  1. Susan Cartier Liebel

    The more we progress into the future, the further we reach back to our past. If the foundation is trust, can we be experiencing a renaissance of the gentleperson’s ‘handshake’? What a revolutionary thought.

  2. Excellent post, and something that we overlook at our peril.

    Ultimately this comes back to how we train our lawyers, and to some extent how we train our clients.

    I have just agreed a fee with a client on a not very complicated transaction, which took much longer than it should have done, and where my client asked for a greater degree of handholding than usual. I looked at the original estimate against the time on the clock (a large discrepancy but we had kept the client abreast of the time build). I then offered a price to the client, well below the time cost, but one I felt was reasonable and fair, and that I was happy with. I also told the client what the time was but made it clear that I was happy with my proposal. He wasn’t. He went back to his board and then made a counter offer, increasing the fee by 20% on my proposal. In his words, “We think that is a fair value for the work”.

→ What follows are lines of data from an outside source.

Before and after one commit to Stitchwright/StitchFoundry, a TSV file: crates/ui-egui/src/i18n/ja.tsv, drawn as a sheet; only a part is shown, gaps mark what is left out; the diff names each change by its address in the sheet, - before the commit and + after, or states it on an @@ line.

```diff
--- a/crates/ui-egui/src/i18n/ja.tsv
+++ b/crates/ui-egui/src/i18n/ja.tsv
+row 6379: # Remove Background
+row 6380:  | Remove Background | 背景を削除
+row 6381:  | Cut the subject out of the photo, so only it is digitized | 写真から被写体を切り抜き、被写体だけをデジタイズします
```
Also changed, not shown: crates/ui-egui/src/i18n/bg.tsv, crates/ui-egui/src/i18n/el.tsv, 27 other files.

    It is all down to trust.

    George

  3. A few of these proposals seem like champerty to me. Especially:

    To an oil major, we offered to match our fee proposal to the oil price, with a cap and collar to limit risk for both parties and to weight our fees to our client’s success.

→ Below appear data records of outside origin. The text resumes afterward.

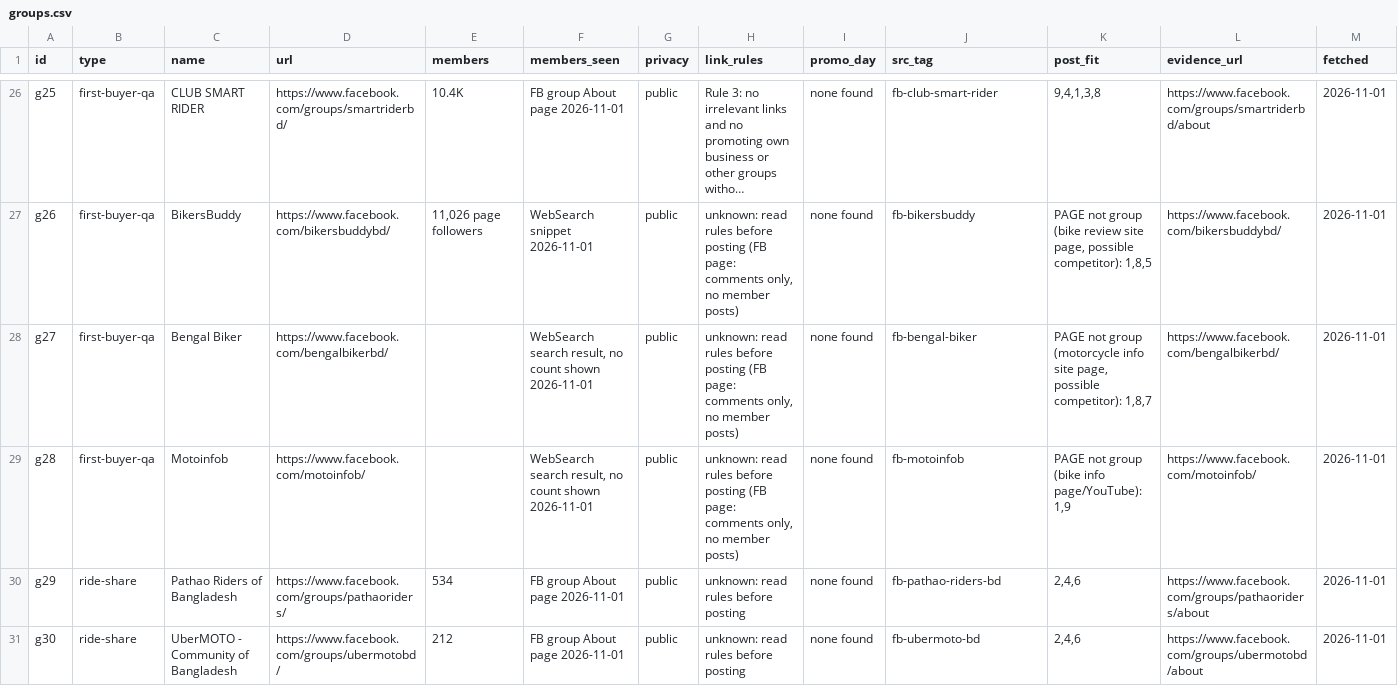
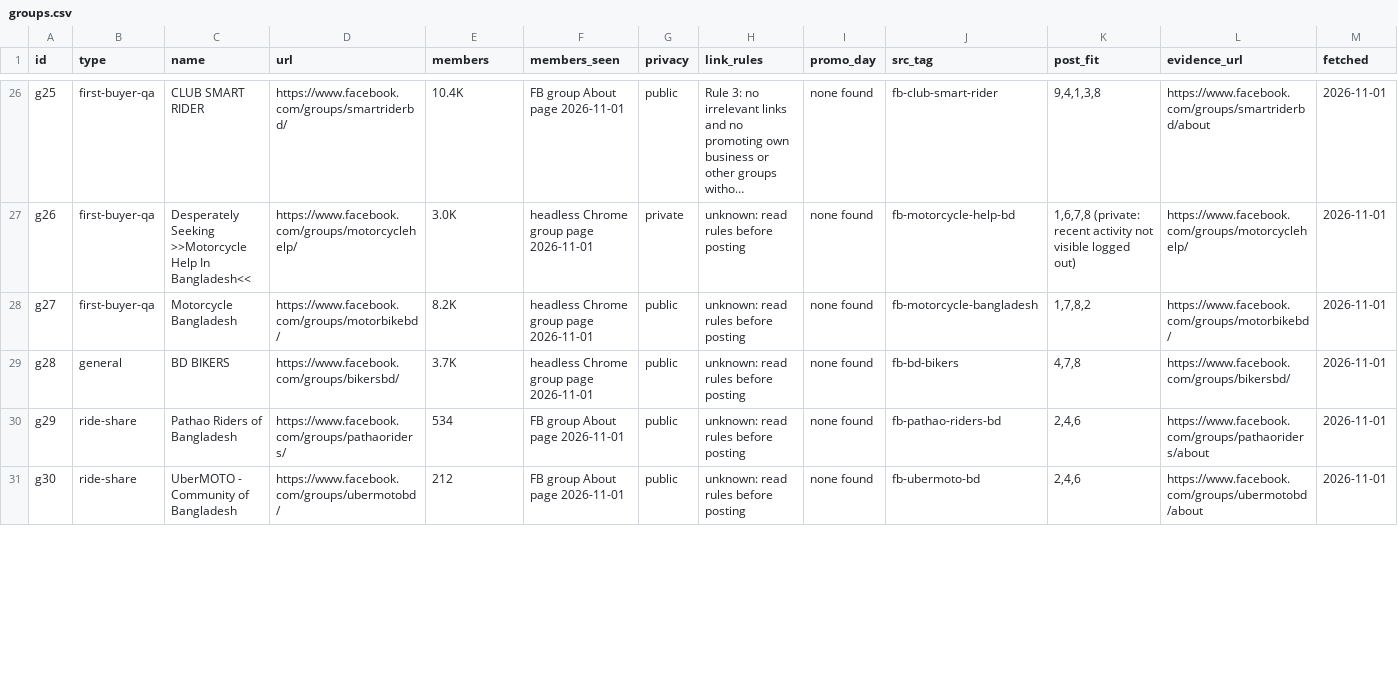
Before and after one commit to the-abraar/Suggest.Bike, a CSV file: docs/gtm/groups.csv, drawn as a sheet; only a part is shown, gaps mark what is left out; long unchanged cells end in …; the diff covers the shown part only; the diff names each change by its address in the sheet, - before the commit and + after, or states it on an @@ line.

```diff
--- a/docs/gtm/groups.csv
+++ b/docs/gtm/groups.csv
-C27 (name): BikersBuddy
+C27 (name): Desperately Seeking >>Motorcycle Help In Bangladesh<<
-D27 (url): https://www.facebook.com/bikersbuddybd/
+D27 (url): https://www.facebook.com/groups/motorcyclehelp/
-E27 (members): 11,026 page followers
+E27 (members): 3.0K
-F27 (members_seen): WebSearch snippet 2026-11-01
+F27 (members_seen): headless Chrome group page 2026-11-01
-G27 (privacy): public
+G27 (privacy): private
-H27:H29 (link_rules): …before posting (FB page: comments only, no member posts)
+H27:H29 (link_rules): …before posting
-J27 (src_tag): fb-bikersbuddy
+J27 (src_tag): fb-motorcycle-help-bd
-K27 (post_fit): PAGE not group (bike review site page, possible competitor): 1,8,5
+K27 (post_fit): 1,6,7,8 (private: recent activity not visible logged out)
-L27 (evidence_url): https://www.facebook.com/bikersbuddybd/
+L27 (evidence_url): https://www.facebook.com/groups/motorcyclehelp/
-C28 (name): Bengal Biker
+C28 (name): Motorcycle Bangladesh
-D28 (url): https://www.facebook.com/bengalbikerbd/
+D28 (url): https://www.facebook.com/groups/motorbikebd/
-E28 (members): (empty)
+E28 (members): 8.2K
-F28:F29 (members_seen): WebSearch search result, no count shown 2026-11-01
+F28:F29 (members_seen): headless Chrome group page 2026-11-01
-J28 (src_tag): fb-bengal-biker
+J28 (src_tag): fb-motorcycle-bangladesh
-K28 (post_fit): PAGE not group (motorcycle info site page, possible competitor): 1,8,7
+K28 (post_fit): 1,7,8,2
-L28 (evidence_url): https://www.facebook.com/bengalbikerbd/
+L28 (evidence_url): https://www.facebook.com/groups/motorbikebd/
-B29 (type): first-buyer-qa
+B29 (type): general
-C29 (name): Motoinfob
+C29 (name): BD BIKERS
-D29 (url): https://www.facebook.com/motoinfob/
+D29 (url): https://www.facebook.com/groups/bikersbd/
-E29 (members): (empty)
+E29 (members): 3.7K
-J29 (src_tag): fb-motoinfob
+J29 (src_tag): fb-bd-bikers
-K29 (post_fit): PAGE not group (bike info page/YouTube): 1,9
+K29 (post_fit): 4,7,8
-L29 (evidence_url): https://www.facebook.com/motoinfob/
+L29 (evidence_url): https://www.facebook.com/groups/bikersbd/
```
Also changed, not shown: 93 edited cells elsewhere in this file.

    To a potential consumer products occupier, we offered a fixed fee proposal based on rent saved in relation to the successful exercise of tenants’ rights to determine leases of properties.

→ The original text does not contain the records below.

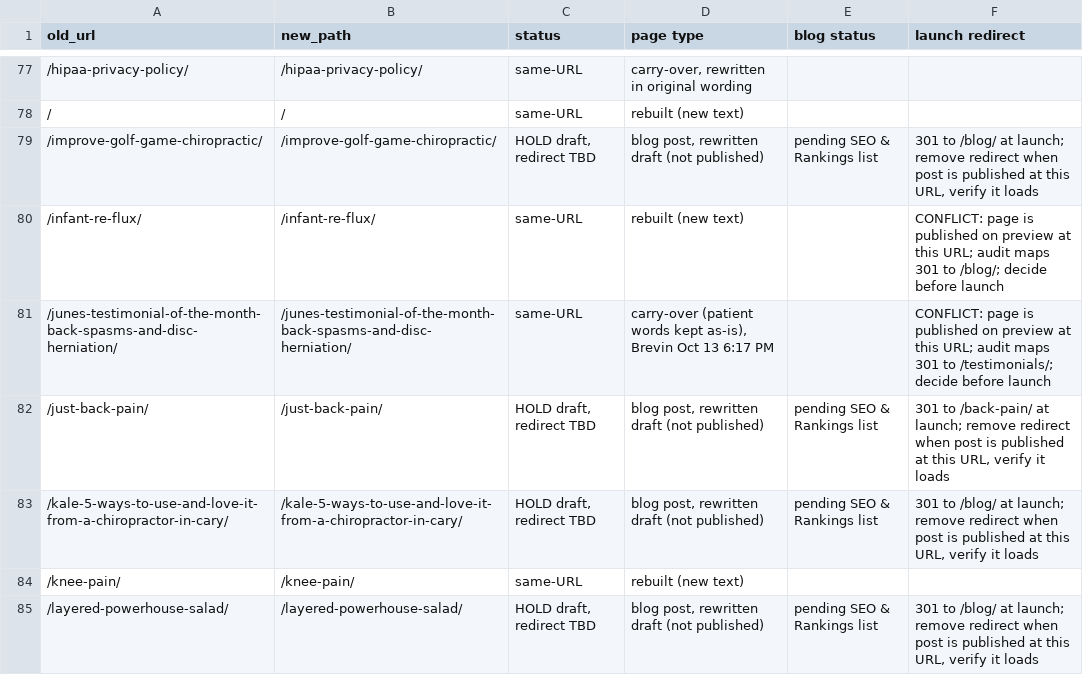
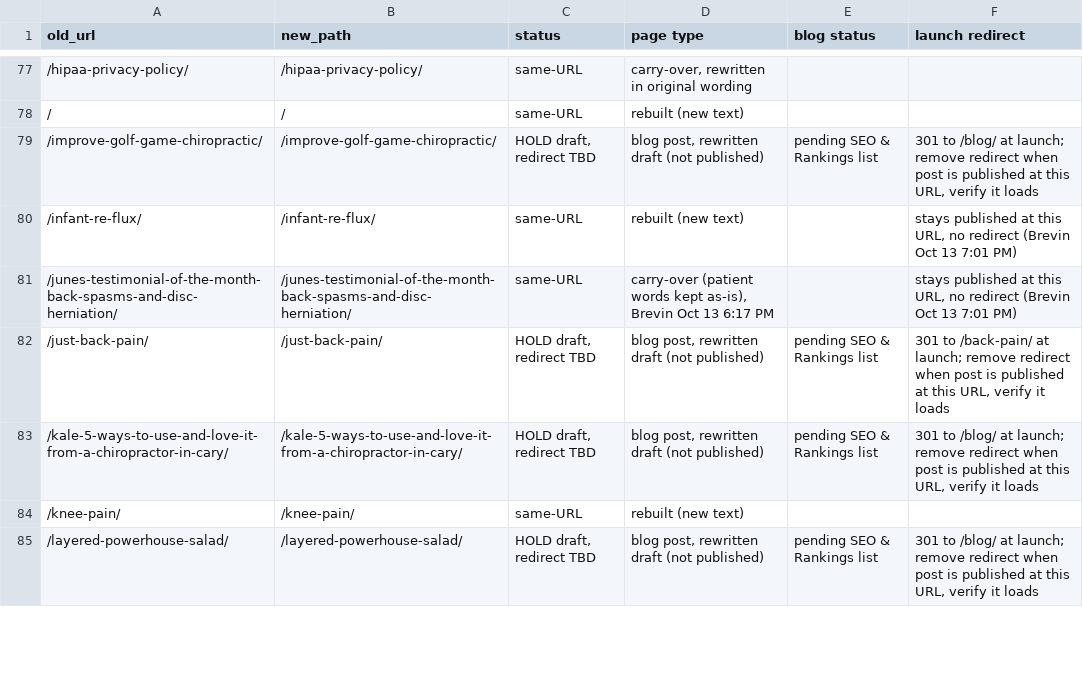
Before and after one commit to localember/legacy-chiro-review, a CSV file: COVERAGE-v2.csv, drawn as a sheet; only a part is shown, gaps mark what is left out; the diff covers the shown part only.

Commit message:
Launch plan: testimonial posts + infant-re-flux stay published, wallet post to /sciatica/ (Brevin Oct 13 7:01 PM)

```diff
--- a/COVERAGE-v2.csv
+++ b/COVERAGE-v2.csv
@@ -79,4 +79,4 @@ old_url,new_path,status,page type,blog status,launch redirect
 /improve-golf-game-chiropractic/,/improve-golf-game-chiropractic/,"HOLD draft, redirect TBD","blog post, rewritten draft (not published)",pending SEO & Rankings list,"301 to /blog/ at launch; remove redirect when post is published at this URL, verify it loads"
-/infant-re-flux/,/infant-re-flux/,same-URL,rebuilt (new text),,CONFLICT: page is published on preview at this URL; audit maps 301 to /blog/; decide before launch
-/junes-testimonial-of-the-month-back-spasms-and-disc-herniation/,/junes-testimonial-of-the-month-back-spasms-and-disc-herniation/,same-URL,"carry-over (patient words kept as-is), Brevin Oct 13 6:17 PM",,CONFLICT: page is published on preview at this URL; audit maps 301 to /testimonials/; decide before launch
+/infant-re-flux/,/infant-re-flux/,same-URL,rebuilt (new text),,"stays published at this URL, no redirect (Brevin Oct 13 7:01 PM)"
+/junes-testimonial-of-the-month-back-spasms-and-disc-herniation/,/junes-testimonial-of-the-month-back-spasms-and-disc-herniation/,same-URL,"carry-over (patient words kept as-is), Brevin Oct 13 6:17 PM",,"stays published at this URL, no redirect (Brevin Oct 13 7:01 PM)"
 /just-back-pain/,/just-back-pain/,"HOLD draft, redirect TBD","blog post, rewritten draft (not published)",pending SEO & Rankings list,"301 to /back-pain/ at launch; remove redirect when post is published at this URL, verify it loads"
```
Also changed, not shown: 8 edited cells elsewhere in this file, 1 other file.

    Allowing such arrangements sets a dangerous precedent. Tying a lawyer’s fees to the business fortunes of a client is just another step in the horrible slide of the legal profession into a position as just another customer service industry.

    It is one thing to create contingency fee arrangements for those who could not otherwise afford legal services or to set a flat rate for services for a year or to bill per project rather than hourly. It is quite another thing to tie one’s own fortunes directly to the fortunes of a corporate client in litigation.